Focus on the impact of the EU policies of migration and integration in Central European Countries
migrationtothecentre › Grading systems in Poland and France

Grading systems in Poland and France

27. 9. 13

I'm a Vietnamese student of Informatics who came to Poland about four months ago. I was accepted into the PJWSTK University in Warsaw. Before that I was in south of France, studying a similar discipline in a French university. I've been sort of a nomad all my life, due to my parent's work as diplomats, so I didn't have too much trouble blending in and getting to know the system in each country.

I find the differences in grading systems between Poland and France fascinating. In Poland, the marks are from 2-5. In order to validate the semester, you would have to pass all subjects which means achieving at least a 3 on every subject. For every failed subject, you have to retake it; if you fail the year you have to retake all the subjects the next year.

The French system has a different approach. First of all the marks are from 0 – 20. In order to validate the semester, you need the average of all subjects to be at least 10/20. That means you don't have to pass all the subjects, since subjects that you get higher marks on can compensate for the subjects for which you get lower marks. Also, you don't have to retake the subject that you received the below average mark in if the average of the semester is 10 or higher.

As far as retaking exams is concerned, in Poland, depending on the decisions of the school, some subjects might take the average of the original exam mark and the retake mark; in some cases the retake can lower your total mark. This is not the case in France, as retakes are only taken into account if the mark is higher than that of the first exam. So retakes are 'safer' for students in France.

Nevertheless, the French marking system has changed quite often. From my first year to my last in France, the system changed twice, specifically in regards to the policy of compensating two semesters in one year (I will explain what this means).

Currently, you can compensate between semesters of the year in order to validate that year, so for example, if you have an 8/20 the first semester and a 12/20 the second, you successfully validated the year and get full credits for it. During my first year, this wasn't allowed. Instead, you had to validate both semesters in order to pass the year. However, even if you got lower than 10/20, you were still allowed to go to the next year, but you were “in debt”, which means you'd have to retake any failed subjects and get a high enough mark in it to increase the average mark of the previous year to at least 10/20.

The French university I was attending was actually very active in reviewing its grading policies and was looking to improve them. On the other hand, in Poland, it seems like the same grading system has been in place for years. I remember discussing Polish universities’ grading policies with my father, who graduated from SGH University roughly 40 years ago, and it seems that the grading system wasn't much different from the way it is today.Both the French and Polish systems promote different things, and each has pros and cons for the students.

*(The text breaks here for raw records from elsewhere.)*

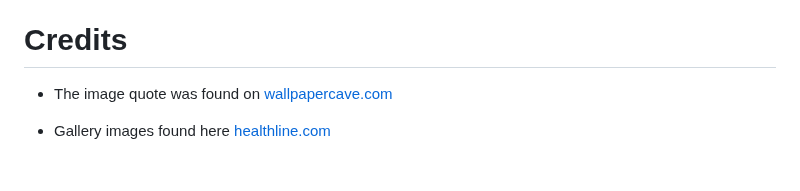
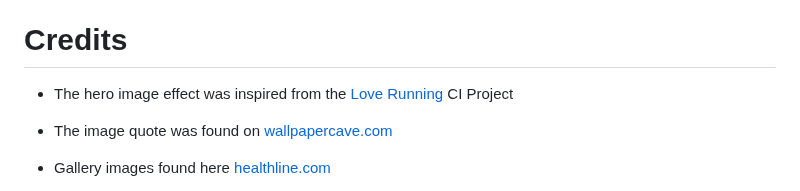
Before and after one commit to Issam-Allymis/S-G-F, a Markdown page: README.md, the part around the change. Drawn GitHub-style; blank space fills up the shorter version.

Commit message:
Update README.md
Signed-off-by: Issam-Allymis <126810074+Issam-Allymis@users.noreply.github.com>

```diff
--- a/README.md
+++ b/README.md
@@ -173,7 +173,7 @@ See image below
  6. A link to the deployed site will appear after receiving a pop-up notification at the top of the page.
 
 # Credits
-
+- The hero image effect was inspired from the [Love Running]() CI Project
 - The image quote was found on [wallpapercave.com](https://wallpapercave.com/bodybuilding-iphone-wallpapers)
 
 - Gallery images found here [healthline.com](https://www.healthline.com/health-news/women-urged-to-exercise-vigorously-to-stay-heart-healthy)
```
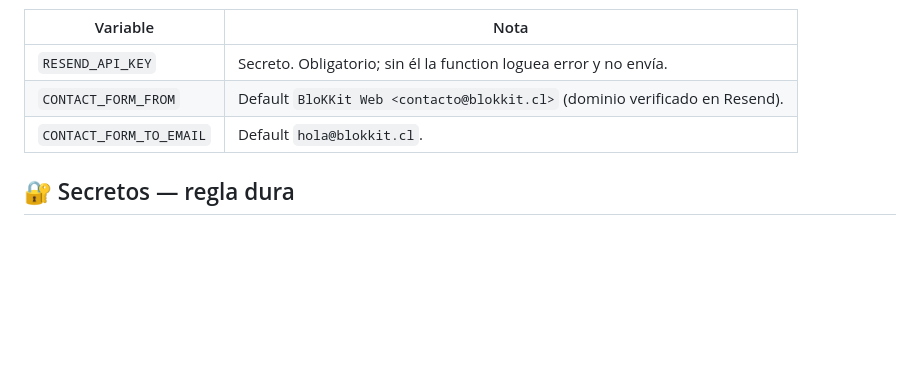
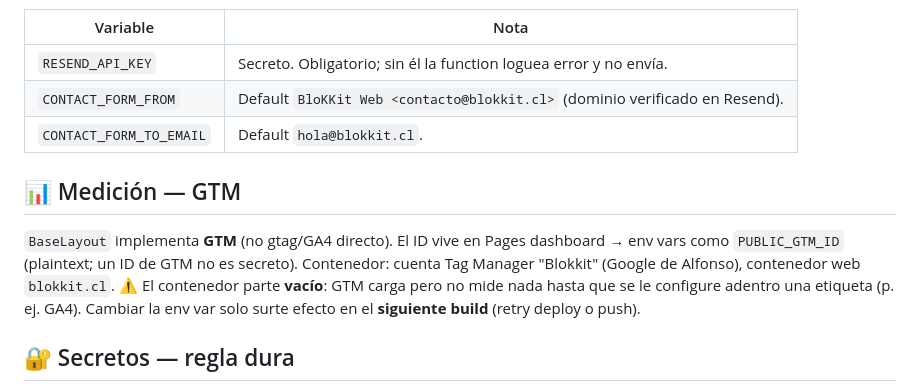
Before and after one commit to aacontn/blokkit, a Markdown page: CLAUDE.md, the part around the change. Rendered like a GitHub page; blank space fills up the shorter version.

Commit message:
docs: sección Medición en CLAUDE.md — GTM operativo, contenedor vacío, env var solo aplica al siguiente build

```diff
--- a/CLAUDE.md
+++ b/CLAUDE.md
@@ -65,6 +65,15 @@ Variables (viven en **Pages dashboard → env vars**):
 | `CONTACT_FORM_FROM` | Default `BloKKit Web <contacto@blokkit.cl>` (dominio verificado en Resend). |
 | `CONTACT_FORM_TO_EMAIL` | Default `hola@blokkit.cl`. |
 
+## 📊 Medición — GTM
+
+`BaseLayout` implementa **GTM** (no gtag/GA4 directo). El ID vive en Pages dashboard
+→ env vars como `PUBLIC_GTM_ID` (plaintext; un ID de GTM no es secreto). Contenedor:
+cuenta Tag Manager "Blokkit" (Google de Alfonso), contenedor web `blokkit.cl`.
+⚠️ El contenedor parte **vacío**: GTM carga pero no mide nada hasta que se le
+configure adentro una etiqueta (p. ej. GA4). Cambiar la env var solo surte efecto
+en el **siguiente build** (retry deploy o push).
+
 ## 🔐 Secretos — regla dura
 
 **Nunca un valor de secreto en el repo, en `CLAUDE.md`, ni en el chat.** Los secretos
```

While the Polish grading system seems more demanding at first glance, it doesn't promote getting higher marks since you only need a 3 on every subject to pass. Of course, it is the student's duty to try and master each subject, and I find the French system more encouraging of the student to try and get higher marks in subjects that he or she is good at. This system promotes a specialist view, as it gives the student the freedom to choose which subject he or she would like to devote more time to. On the other hand, the Polish grading system promotes a more generalist view, in which the student needs to grasp all the important concepts that are proposed, and this helps him or her be more polyvalent in his/her field.

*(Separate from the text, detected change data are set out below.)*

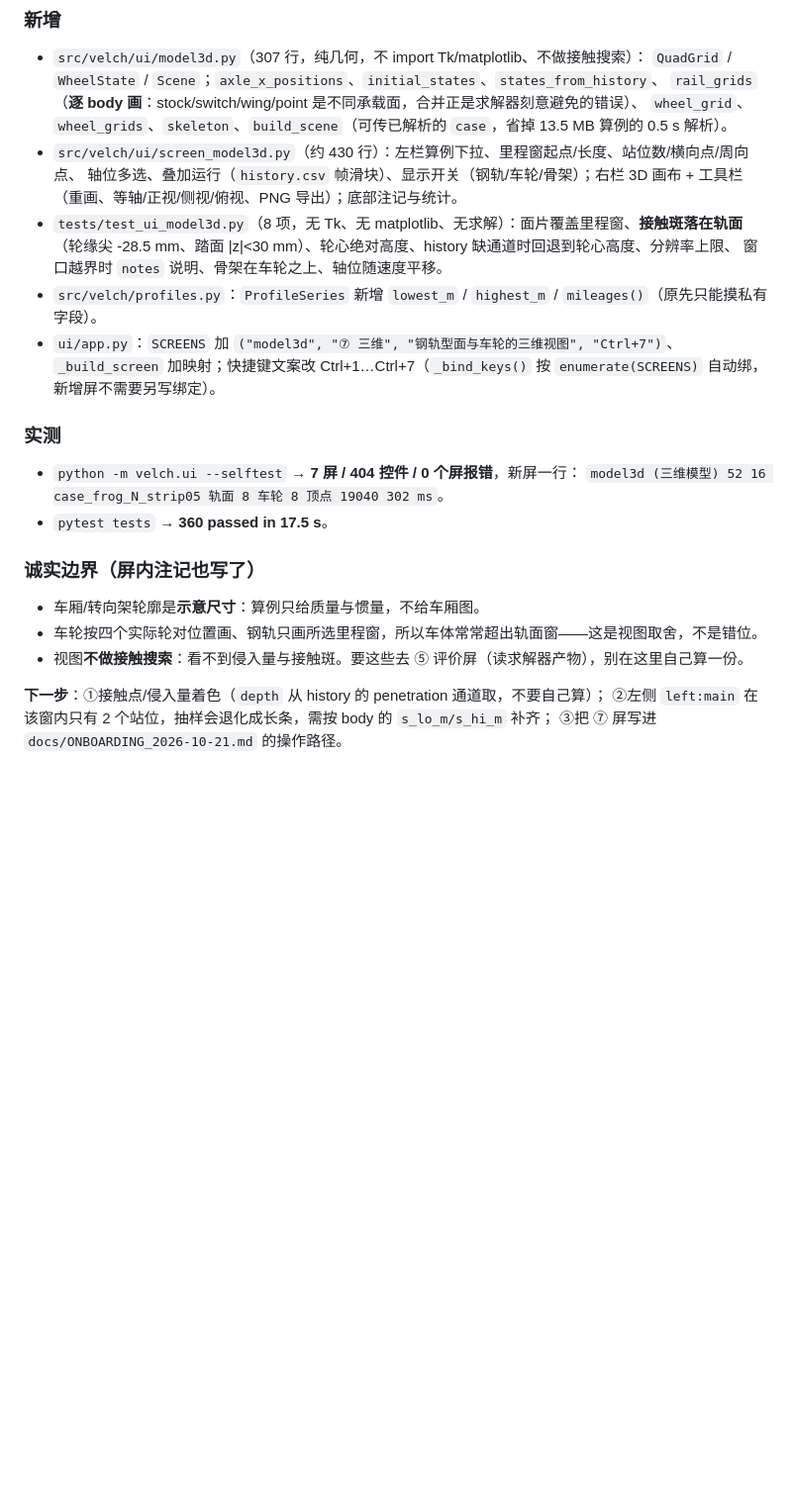
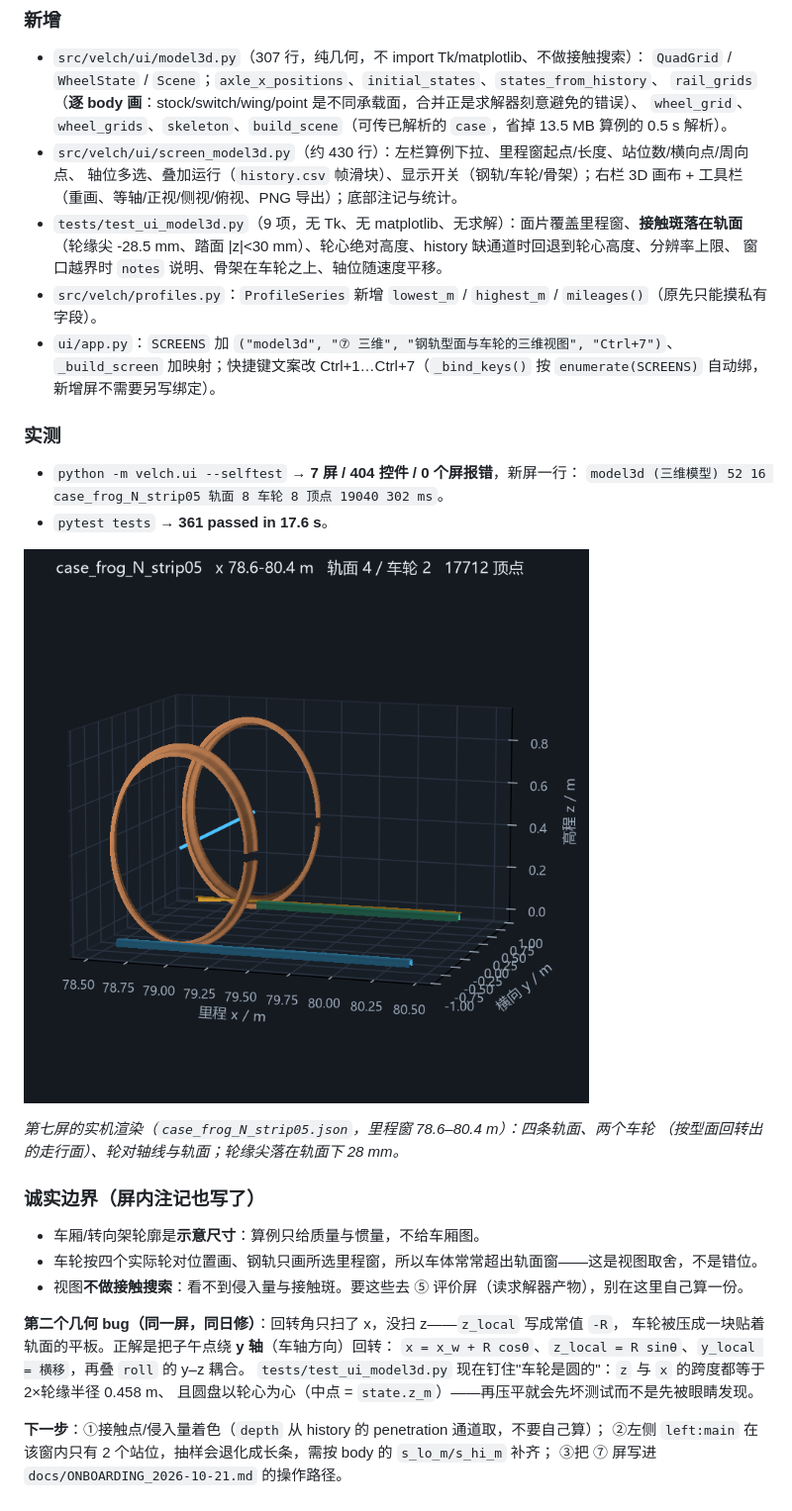
Before and after one commit to zjjlovezll/-, a Markdown page: docs/CHANGELOG_DOCS.md, the part around one of its changes. Shown at 99% size. GitHub-like rendering; pictures changed too: docs/images/model3d_preview.png (added); blank space fills up the shorter version.

```diff
--- a/docs/CHANGELOG_DOCS.md
+++ b/docs/CHANGELOG_DOCS.md
@@ -706,7 +706,7 @@ FD 8.9061e+02 = 2.30 倍；`∂M_yaw/∂y` 解析 0.13 vs FD −87.67，整项
 - `src/velch/ui/screen_model3d.py`（约 430 行）：左栏算例下拉、里程窗起点/长度、站位数/横向点/周向点、
   轴位多选、叠加运行（`history.csv` 帧滑块）、显示开关（钢轨/车轮/骨架）；右栏 3D 画布 +
   工具栏（重画、等轴/正视/侧视/俯视、PNG 导出）；底部注记与统计。
-- `tests/test_ui_model3d.py`（8 项，无 Tk、无 matplotlib、无求解）：面片覆盖里程窗、**接触斑落在轨面**
+- `tests/test_ui_model3d.py`（9 项，无 Tk、无 matplotlib、无求解）：面片覆盖里程窗、**接触斑落在轨面**
   （轮缘尖 -28.5 mm、踏面 |z|<30 mm）、轮心绝对高度、history 缺通道时回退到轮心高度、分辨率上限、
   窗口越界时 `notes` 说明、骨架在车轮之上、轴位随速度平移。
 - `src/velch/profiles.py`：`ProfileSeries` 新增 `lowest_m` / `highest_m` / `mileages()`（原先只能摸私有字段）。
@@ -717,13 +717,24 @@ FD 8.9061e+02 = 2.30 倍；`∂M_yaw/∂y` 解析 0.13 vs FD −87.67，整项
 ### 实测
 - `python -m velch.ui --selftest` → **7 屏 / 404 控件 / 0 个屏报错**，新屏一行：
   `model3d (三维模型) 52 16 case_frog_N_strip05 轨面 8 车轮 8 顶点 19040 302 ms`。
-- `pytest tests` → **360 passed in 17.5 s**。
+- `pytest tests` → **361 passed in 17.6 s**。
+
+![三维模型屏预览](images/model3d_preview.png)
+
+*第七屏的实机渲染（`case_frog_N_strip05.json`，里程窗 78.6–80.4 m）：四条轨面、两个车轮
+（按型面回转出的走行面）、轮对轴线与轨面；轮缘尖落在轨面下 28 mm。*
 
 ### 诚实边界（屏内注记也写了）
 - 车厢/转向架轮廓是**示意尺寸**：算例只给质量与惯量，不给车厢图。
 - 车轮按四个实际轮对位置画、钢轨只画所选里程窗，所以车体常常超出轨面窗——这是视图取舍，不是错位。
 - 视图**不做接触搜索**：看不到侵入量与接触斑。要这些去 ⑤ 评价屏（读求解器产物），别在这里自己算一份。
 
+**第二个几何 bug（同一屏，同日修）**：回转角只扫了 x，没扫 z——`z_local` 写成常值 `-R`，
+车轮被压成一块贴着轨面的平板。正解是把子午点绕 **y 轴**（车轴方向）回转：
+`x = x_w + R cosθ`、`z_local = R sinθ`、`y_local = 横移`，再叠 `roll` 的 y–z 耦合。
+`tests/test_ui_model3d.py` 现在钉住"车轮是圆的"：`z` 与 `x` 的跨度都等于 2×轮缘半径 0.458 m、
+且圆盘以轮心为心（中点 = `state.z_m`）——再压平就会先坏测试而不是先被眼睛发现。
+
 **下一步**：①接触点/侵入量着色（`depth` 从 history 的 penetration 通道取，不要自己算）；
 ②左侧 `left:main` 在该窗内只有 2 个站位，抽样会退化成长条，需按 body 的 `s_lo_m/s_hi_m` 补齐；
 ③把 ⑦ 屏写进 `docs/ONBOARDING_2026-10-21.md` 的操作路径。
```
Also changed, not shown: other parts of docs/CHANGELOG_DOCS.md (+1 -1 lines), 2 other files.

I have been graded in both system and there are things I like from both, and I would like to share these comparisons to my fellow foreign students in Warsaw as well as hear their experiences.

I am still not sure if I want to stay in Warsaw—it is too early for me right now to decide. However, I would love to live a few years in other countries in Europe and then compare it with Poland.

Binh 24 years, 3 years in Poland

The project has been generously supported by the European Commission The "Europe for citizens" programme, International Visegrad Fund and the Ministry of Foreign Affairs of the Czech Republic.
Funded by the Europe for
Citizens Programme
of the European Union
Visegrad Fund. Ministry of Foreign Affairs.
Daniela Pěničková, project coordinator
Phone: (+420) 296 325 345, E-mail:

cms Toolkit - Econnect